Between the lines: Sharing transaction information publicly could reveal a lot, especially if one makes a lot of transactions over time. While designed for friends, information shared publicly could find its way into the hands of data brokers, credit monitors or others.

  • As a reporter, it struck me as a potential gold mine of information, but I can't think of any good reason why someone would want to share their purchase history and LOTS of reasons why that's a terrible idea.

What I'm seeing: I connected to my Facebook feed and contacts purposely to see what I could learn. My friends' purchases ranged from the usual meals and bar tabs, to rugby tickets and a hockey jersey. There wasn't a ton of compromising info, but in addition to my babysitter and several co-workers, I was surprised to see one prominent critic of social media sharing a number of recent purchases.

Berlin-based researcher Hang Do Thi Duc discovered even more by sorting through all the publicly available data and posting her findings online. The site profiles a few different individuals, including a cannabis retailer, whose transactions were made public. She was kind enough not to share real names of the merchant or customers, but that info was among the information available.

Our thought bubble: Obviously there are generational differences when it comes to sharing information. That said, there also seems to be a shift in thinking thanks to the Facebook controversies. The assumption from the mid-2000s till recently was that social networks make things better by encouraging sharing. Now there's a wider awareness that everything we share can be used against us. 

What they're saying: For its part, Venmo says its site was always designed to be social, it doesn't share the amounts paid or publicize what it deems potentially sensitive transactions (those made with a Venmo card or stores that accept Venmo.) The company doesn't plan to change its defaults, but does plan to step up its education efforts.

"Our latest app includes a pop-up privacy tutorial that every user will see when they first open the app to further educate the user on how to choose their preferred privacy settings," a Venmo representative told Axios. "Users will see these tutorials over the coming weeks."

Meanwhile: Snapchat is giving up on Snapcash, its effort to rival Venmo. The peer-to-peer payments technology, which was launched in 2014 in partnership with Square, is set to shut down at the end of August, per TechCrunch.

Go deeper

Updated 2 hours ago - Politics & Policy

Coronavirus dashboard

Illustration: Annelise Capossela/Axios

  1. Health: CDC director defends agency's response to pandemic — CDC warns highly transmissible coronavirus variant could become dominant in U.S. in March.
  2. Politics: Biden readies massive shifts in policy for his first days in office.
  3. Vaccine: Fauci: 100 million doses in 100 days is "absolutely" doable.
  4. Economy: Unemployment filings explode again.
  5. Tech: Kids' screen time sees a big increase.
  6. World: WHO team arrives in China to investigate pandemic origins.
Dave Lawler, author of World
2 hours ago - World

Alexey Navalny detained after landing back in Moscow

Navalny and his wife shortly before he was detained.
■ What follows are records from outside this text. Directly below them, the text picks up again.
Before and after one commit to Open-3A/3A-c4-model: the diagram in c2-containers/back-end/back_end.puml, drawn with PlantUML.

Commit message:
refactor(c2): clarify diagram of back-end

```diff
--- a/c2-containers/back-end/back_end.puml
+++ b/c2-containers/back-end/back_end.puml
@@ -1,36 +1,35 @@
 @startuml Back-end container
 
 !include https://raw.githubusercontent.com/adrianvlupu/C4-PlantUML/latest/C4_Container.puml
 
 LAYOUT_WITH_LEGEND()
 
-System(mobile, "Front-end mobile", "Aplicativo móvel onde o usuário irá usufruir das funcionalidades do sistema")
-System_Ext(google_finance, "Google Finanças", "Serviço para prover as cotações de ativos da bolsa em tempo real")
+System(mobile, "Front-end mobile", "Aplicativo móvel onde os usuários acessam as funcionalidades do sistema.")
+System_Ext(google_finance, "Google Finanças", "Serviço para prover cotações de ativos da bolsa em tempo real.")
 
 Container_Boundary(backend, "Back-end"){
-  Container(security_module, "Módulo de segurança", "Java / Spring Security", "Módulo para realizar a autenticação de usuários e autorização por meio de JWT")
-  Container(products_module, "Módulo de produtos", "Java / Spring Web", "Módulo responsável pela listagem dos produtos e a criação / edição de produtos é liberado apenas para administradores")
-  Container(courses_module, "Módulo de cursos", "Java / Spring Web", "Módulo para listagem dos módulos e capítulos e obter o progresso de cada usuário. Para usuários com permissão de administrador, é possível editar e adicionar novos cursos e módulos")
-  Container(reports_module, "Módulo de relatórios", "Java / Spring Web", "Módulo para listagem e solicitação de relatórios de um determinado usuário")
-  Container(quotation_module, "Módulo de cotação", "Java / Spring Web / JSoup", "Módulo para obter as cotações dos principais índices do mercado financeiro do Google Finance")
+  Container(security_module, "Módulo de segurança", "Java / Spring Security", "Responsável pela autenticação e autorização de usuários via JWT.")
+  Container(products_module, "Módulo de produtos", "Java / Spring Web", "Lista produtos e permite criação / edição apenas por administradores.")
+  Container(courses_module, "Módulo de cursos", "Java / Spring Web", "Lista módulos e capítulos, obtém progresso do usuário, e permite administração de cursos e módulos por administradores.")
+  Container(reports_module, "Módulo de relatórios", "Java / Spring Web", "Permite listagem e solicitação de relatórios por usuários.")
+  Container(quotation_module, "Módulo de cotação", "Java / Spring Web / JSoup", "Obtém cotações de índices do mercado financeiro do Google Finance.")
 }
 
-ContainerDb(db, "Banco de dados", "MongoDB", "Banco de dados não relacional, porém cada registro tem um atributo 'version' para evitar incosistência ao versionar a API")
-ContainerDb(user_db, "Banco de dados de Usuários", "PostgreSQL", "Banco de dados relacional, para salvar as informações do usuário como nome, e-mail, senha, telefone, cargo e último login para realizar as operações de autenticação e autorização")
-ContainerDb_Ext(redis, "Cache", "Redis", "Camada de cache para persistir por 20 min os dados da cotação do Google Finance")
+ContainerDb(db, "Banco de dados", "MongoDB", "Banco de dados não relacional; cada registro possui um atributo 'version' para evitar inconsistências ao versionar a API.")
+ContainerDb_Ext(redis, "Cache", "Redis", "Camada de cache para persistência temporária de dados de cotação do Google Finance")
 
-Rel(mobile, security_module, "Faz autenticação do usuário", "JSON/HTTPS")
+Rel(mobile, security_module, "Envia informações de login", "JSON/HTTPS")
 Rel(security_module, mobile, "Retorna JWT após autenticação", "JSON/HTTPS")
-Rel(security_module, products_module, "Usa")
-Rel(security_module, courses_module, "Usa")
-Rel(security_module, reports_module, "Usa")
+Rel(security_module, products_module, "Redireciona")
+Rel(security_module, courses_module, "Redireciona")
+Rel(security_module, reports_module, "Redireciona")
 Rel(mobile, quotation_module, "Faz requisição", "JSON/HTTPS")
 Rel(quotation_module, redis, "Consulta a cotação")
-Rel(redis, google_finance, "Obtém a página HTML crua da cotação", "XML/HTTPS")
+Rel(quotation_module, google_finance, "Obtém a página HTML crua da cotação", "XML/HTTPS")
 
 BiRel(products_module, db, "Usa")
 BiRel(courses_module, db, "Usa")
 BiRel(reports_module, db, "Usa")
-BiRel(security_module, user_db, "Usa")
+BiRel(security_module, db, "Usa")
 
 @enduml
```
Photo: Kirill Kudryavtsev/AFP via Getty

Russian opposition leader Alexey Navalny was detained upon his return to Moscow on Sunday, which came five months after he was poisoned with the nerve agent Novichok. He returned despite being warned that he would be arrested.

The latest: Navalny was stopped at a customs checkpoint and led away alone by officers. He appeared to hug his wife goodbye, and his spokesman reports that his lawyer was not allowed to accompany him.

Mike Allen, author of AM
5 hours ago - Politics & Policy

Biden's "overwhelming force" doctrine

President-elect Biden arrives to introduce his science team in Wilmington yesterday. Photo: Kevin Lamarque/Reuters

President-elect Biden has ordered up a shock-and-awe campaign for his first days in office to signal, as dramatically as possible, the radical shift coming to America and global affairs, his advisers tell us. 

The plan, Part 1 ... Biden, as detailed in a "First Ten Days" memo from incoming chief of staff Ron Klain, plans to unleash executive orders, federal powers and speeches to shift to a stark, national plan for "100 million shots" in three months.